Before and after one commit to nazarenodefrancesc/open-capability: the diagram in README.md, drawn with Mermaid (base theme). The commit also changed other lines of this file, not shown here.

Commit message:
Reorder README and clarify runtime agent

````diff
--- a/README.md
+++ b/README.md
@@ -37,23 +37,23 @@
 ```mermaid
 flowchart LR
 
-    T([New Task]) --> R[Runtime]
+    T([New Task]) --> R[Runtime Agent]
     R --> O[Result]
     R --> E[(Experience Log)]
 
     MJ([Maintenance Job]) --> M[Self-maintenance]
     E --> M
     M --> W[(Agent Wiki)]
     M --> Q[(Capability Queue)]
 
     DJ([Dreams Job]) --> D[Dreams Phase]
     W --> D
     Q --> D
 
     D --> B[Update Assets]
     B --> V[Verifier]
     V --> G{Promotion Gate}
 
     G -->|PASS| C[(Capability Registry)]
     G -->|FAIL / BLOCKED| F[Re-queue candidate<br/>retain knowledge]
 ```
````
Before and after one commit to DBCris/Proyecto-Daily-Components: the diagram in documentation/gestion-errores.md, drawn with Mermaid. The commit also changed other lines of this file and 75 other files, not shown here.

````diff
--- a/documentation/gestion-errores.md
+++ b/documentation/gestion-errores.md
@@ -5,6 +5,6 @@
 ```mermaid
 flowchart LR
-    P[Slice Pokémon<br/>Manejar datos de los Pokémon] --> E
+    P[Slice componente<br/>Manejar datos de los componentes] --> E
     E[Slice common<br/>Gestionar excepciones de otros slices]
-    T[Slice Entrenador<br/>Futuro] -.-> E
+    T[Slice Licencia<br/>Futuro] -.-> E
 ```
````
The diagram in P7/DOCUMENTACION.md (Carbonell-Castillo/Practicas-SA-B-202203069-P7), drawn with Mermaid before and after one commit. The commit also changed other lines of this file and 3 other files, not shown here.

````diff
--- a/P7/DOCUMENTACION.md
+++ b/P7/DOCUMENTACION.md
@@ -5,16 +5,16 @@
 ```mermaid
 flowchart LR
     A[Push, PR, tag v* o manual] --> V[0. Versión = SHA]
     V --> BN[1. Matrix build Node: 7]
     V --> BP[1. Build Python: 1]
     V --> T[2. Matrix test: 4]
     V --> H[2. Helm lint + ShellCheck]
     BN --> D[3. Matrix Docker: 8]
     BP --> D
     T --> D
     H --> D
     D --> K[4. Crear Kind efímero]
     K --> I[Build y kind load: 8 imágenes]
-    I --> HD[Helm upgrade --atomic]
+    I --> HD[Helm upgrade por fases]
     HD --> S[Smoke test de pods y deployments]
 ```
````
* * *
→ **Aim of the task**
Would you write out the data exactly as it reads?

→ **Answer to the exercise**
Before and after one commit to nazarenodefrancesc/open-capability: the diagram in README.md, drawn with Mermaid (base theme). The commit also changed other lines of this file, not shown here.

Commit message:
Reorder README and clarify runtime agent

````diff
--- a/README.md
+++ b/README.md
@@ -37,23 +37,23 @@
 ```mermaid
 flowchart LR
 
-    T([New Task]) --> R[Runtime]
+    T([New Task]) --> R[Runtime Agent]
     R --> O[Result]
     R --> E[(Experience Log)]
 
     MJ([Maintenance Job]) --> M[Self-maintenance]
     E --> M
     M --> W[(Agent Wiki)]
     M --> Q[(Capability Queue)]
 
     DJ([Dreams Job]) --> D[Dreams Phase]
     W --> D
     Q --> D
 
     D --> B[Update Assets]
     B --> V[Verifier]
     V --> G{Promotion Gate}
 
     G -->|PASS| C[(Capability Registry)]
     G -->|FAIL / BLOCKED| F[Re-queue candidate<br/>retain knowledge]
 ```
````
Before and after one commit to DBCris/Proyecto-Daily-Components: the diagram in documentation/gestion-errores.md, drawn with Mermaid. The commit also changed other lines of this file and 75 other files, not shown here.

````diff
--- a/documentation/gestion-errores.md
+++ b/documentation/gestion-errores.md
@@ -5,6 +5,6 @@
 ```mermaid
 flowchart LR
-    P[Slice Pokémon<br/>Manejar datos de los Pokémon] --> E
+    P[Slice componente<br/>Manejar datos de los componentes] --> E
     E[Slice common<br/>Gestionar excepciones de otros slices]
-    T[Slice Entrenador<br/>Futuro] -.-> E
+    T[Slice Licencia<br/>Futuro] -.-> E
 ```
````
The diagram in P7/DOCUMENTACION.md (Carbonell-Castillo/Practicas-SA-B-202203069-P7), drawn with Mermaid before and after one commit. The commit also changed other lines of this file and 3 other files, not shown here.

````diff
--- a/P7/DOCUMENTACION.md
+++ b/P7/DOCUMENTACION.md
@@ -5,16 +5,16 @@
 ```mermaid
 flowchart LR
     A[Push, PR, tag v* o manual] --> V[0. Versión = SHA]
     V --> BN[1. Matrix build Node: 7]
     V --> BP[1. Build Python: 1]
     V --> T[2. Matrix test: 4]
     V --> H[2. Helm lint + ShellCheck]
     BN --> D[3. Matrix Docker: 8]
     BP --> D
     T --> D
     H --> D
     D --> K[4. Crear Kind efímero]
     K --> I[Build y kind load: 8 imágenes]
-    I --> HD[Helm upgrade --atomic]
+    I --> HD[Helm upgrade por fases]
     HD --> S[Smoke test de pods y deployments]
 ```
````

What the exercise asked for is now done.